The challenge is to walk 200km over the course of Lent, that’s 5km a day.
Each and every one of us can make a big difference. Do 5k a day, your way, for 40 days, and you’ll conquer your 200k target in time for Easter – and help people around the world live their lives free from hunger.
You can walk, roll, skip or stroll your way to 200k. You can boldly go it alone and take it on 5k a day for 40 days, or you can smash the target all at once as a team.
This year’s campaign is deeply rooted in CAFOD’s history. It was a simple, almost instinctive idea that began the building of CAFOD: the belief that no child should be born without the basics of life; food, shelter, and love.
That want and need to help “all God’s children”, to borrow the words of one our founders Elspeth Orchard, led to the funding of a mother and baby hospital in Dominica. Funding which meant that mothers and babies had enough to eat, shelter and safety.
Those mothers and babies received help thanks to the drive and determination of a small group of mothers here who wanted to stand in solidarity with new mothers thousands of miles away.
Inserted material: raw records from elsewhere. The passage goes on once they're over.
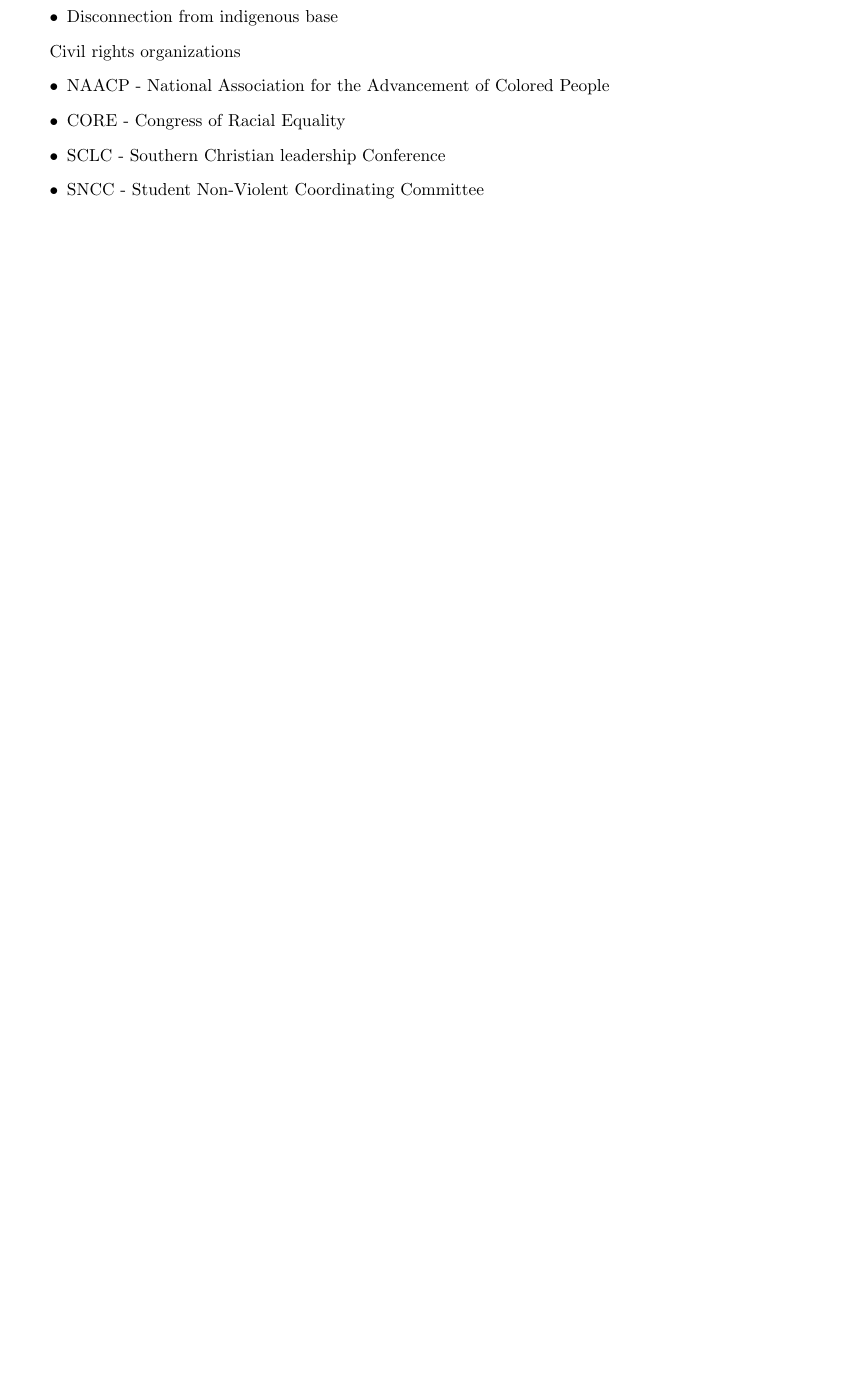
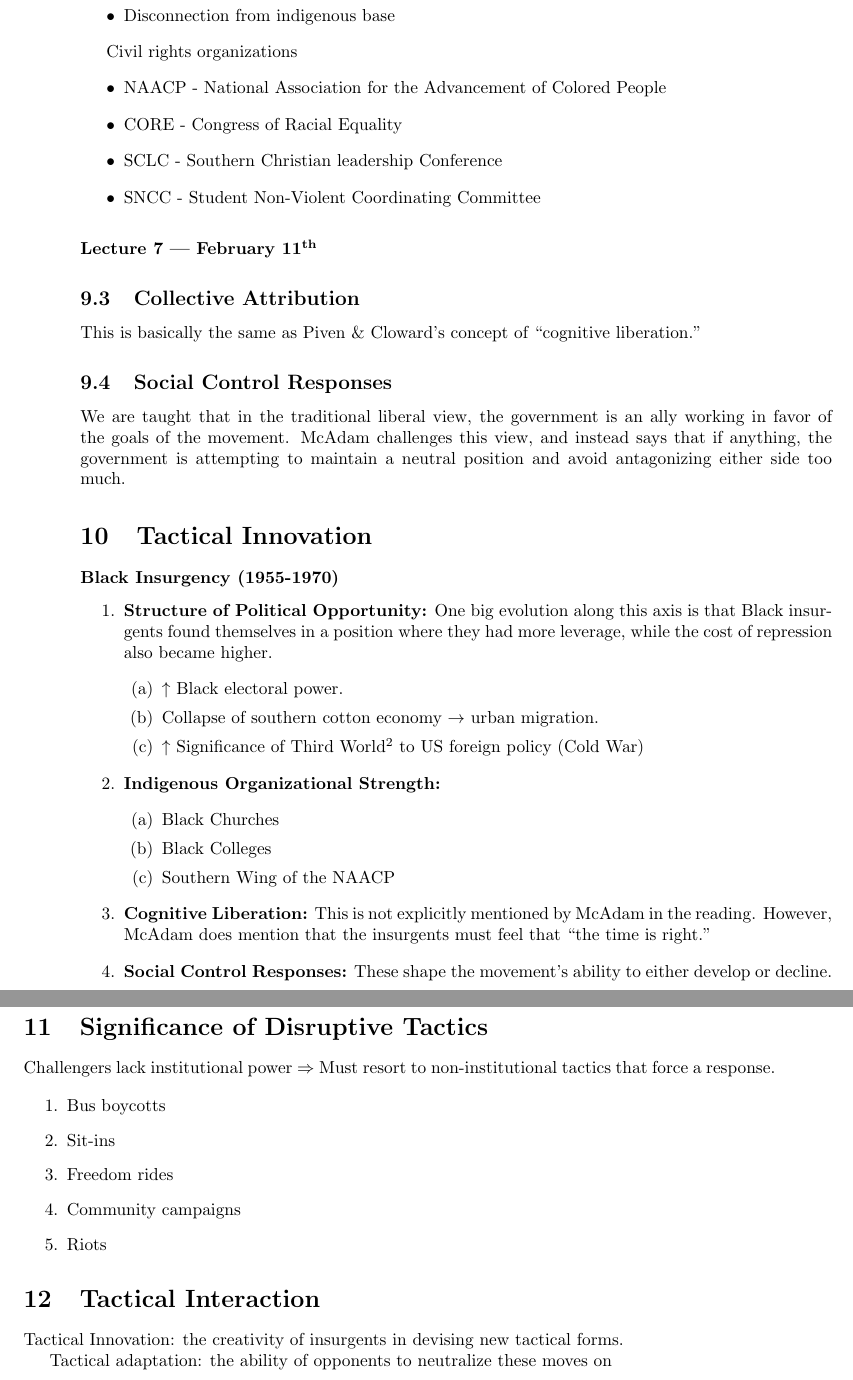
Before and after one commit to sanchezocegueda/Sociology-141, a LaTeX book (main.tex, which reads lecture/7.tex): part of page 11 of 11 before the commit and two parts of pages 12 and 13 of 13 after it, the two joined at a grey line, cut so that both start at the same text, the shorter picture padded with empty space. Compiled offline with pdfLaTeX.

Commit message:
lecture 7 notes

```diff
--- /dev/null
+++ b/lecture/7.tex
@@ -0,0 +1,57 @@
+\vspace{3mm}
+\noindent \textbf{Lecture 7 --- February 11\th}
+
+\subsection{Collective Attribution}
+This is basically the same as Piven \& Cloward's concept of ``cognitive liberation.''
+
+\subsection{Social Control Responses}
+We are taught that in the traditional liberal view, the government is an ally working in favor of the goals of the movement.
+McAdam challenges this view, and instead says that if anything, the government is attempting to maintain a neutral position and avoid antagonizing either side too much.
+
+% \section{Nonviolence}
+% This is a concept that is perhaps antithetical to the point of social movements.
+
+\section{Tactical Innovation}
+\subsubsection{Black Insurgency (1955-1970)}
+
+\begin{enumerate}
+    \item \textbf{Structure of Political Opportunity:}
+    One big evolution along this axis is that Black insurgents found themselves in a position where they had more leverage, while the cost of repression also became higher.
+    \begin{enumerate}
+        \item $\uparrow$ Black electoral power.
+        \item Collapse of southern cotton economy $\rightarrow$ urban migration.
+        \item $\uparrow$ Significance of Third World\footnote{In Cold War lingo, Third World countries were countries that were not aligned with NATO or the Warsaw Pact.} to US foreign policy (Cold War)
+
+    \end{enumerate}
+    \item \textbf{Indigenous Organizational Strength:}
+    \begin{enumerate}
+        \item Black Churches
+        \item Black Colleges
+        \item Southern Wing of the NAACP
+    \end{enumerate}
+    \item \textbf{Cognitive Liberation:}
+    This is not explicitly mentioned by McAdam in the reading.
+    However, McAdam does mention that the insurgents must feel that ``the time is right.''
+    \item \textbf{Social Control Responses:}
+    These shape the movement's ability to either develop or decline.
+\end{enumerate}
+
+\section{Significance of Disruptive Tactics}
+
+Challengers lack institutional power $\Rightarrow$ Must resort to non-institutional tactics that force a response.
+
+\begin{enumerate}
+    \item Bus boycotts
+    \item Sit-ins
+    \item Freedom rides
+    \item Community campaigns
+    \item Riots
+\end{enumerate}
+
+\section{Tactical Interaction}
+
+Tactical Innovation: the creativity of insurgents in devising new tactical forms.
+
+Tactical adaptation: the ability of opponents to neutralize these moves on
+
+% TODO: draw circle of tactical innovation and tactical adaptation
```
Also changed, not shown: main.tex (+1 -0 lines).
Over the past 60 years, it is this same drive which has led to thousands of mothers, families, and whole communities coming together to make sure that while help is still needed, we can offer solidarity, alongside practical help.
Many of the issues that our founding mothers were campaigning about unfortunately remain; today, about 200 million children’s lives are at risk because they are malnourished – and this shocking statistic inspired our Lent campaign, Walk Against Hunger and the challenge to walk 200km in Lent.
Let me introduce Lombeh and Amie.
Lombeh and her mother Amie – Sierra Leone
Amie and Mohammed had the tiniest baby. They named her Lombeh. Soon after being born, Amie noticed that Lombeh wasn’t growing – that she was dangerously unwell.
One day, Amie met a group of women walking along on the road . Young mothers, like herself. They held healthy, happy babies. Babies that weren’t malnourished. Amie asked the women where they had come from. They told her: a specialist clinic, in walking distance, run by Sister Anthonia.
Amie travelled with Lombeh to the CAFOD-funded clinic and spoke with Sister Anthonia. Sister Anthonia has decades of experience looking after new mothers and babies. She’s an expert in her field and, like the doctors, she didn’t think Lombeh would survive. But she was prepared to act in hope – a small act of kindness that had the potential to make a big difference – and help the child. She told Amie that the sisters would do everything they possibly could.
Despite their doubts, they treated Lombeh and put her on a special diet consisting of a highly nutritious sesame seed paste, based on a traditional recipe, and made especially for children suffering from malnutrition. The Sisters prayed together with Amie and Mohammed.
Over the next few months, Amie returned to the clinic every day with Lombeh. The Sisters taught Amie how to make the sesame seed paste for herself. She kept at it, never giving up hope. Lombeh finally began to grow. The nutritious sesame seed paste was working.
Now, years later, Lombeh is a healthy, happy young girl. She loves having her dad throw her up in the air and catch her, but she’s even getting too big for that!
Lombeh doesn’t need our help anymore, but 200 million children’s lives are at risk from malnutrition. This shocking statistic is also why CAFOD will be working and campaigning this year to ask why and challenge the systems that mean children are hungry in our world of plenty.
But first, please join CAFOD’s Walk Against Hunger, tell your friends and family, and let’s give hunger the boot together!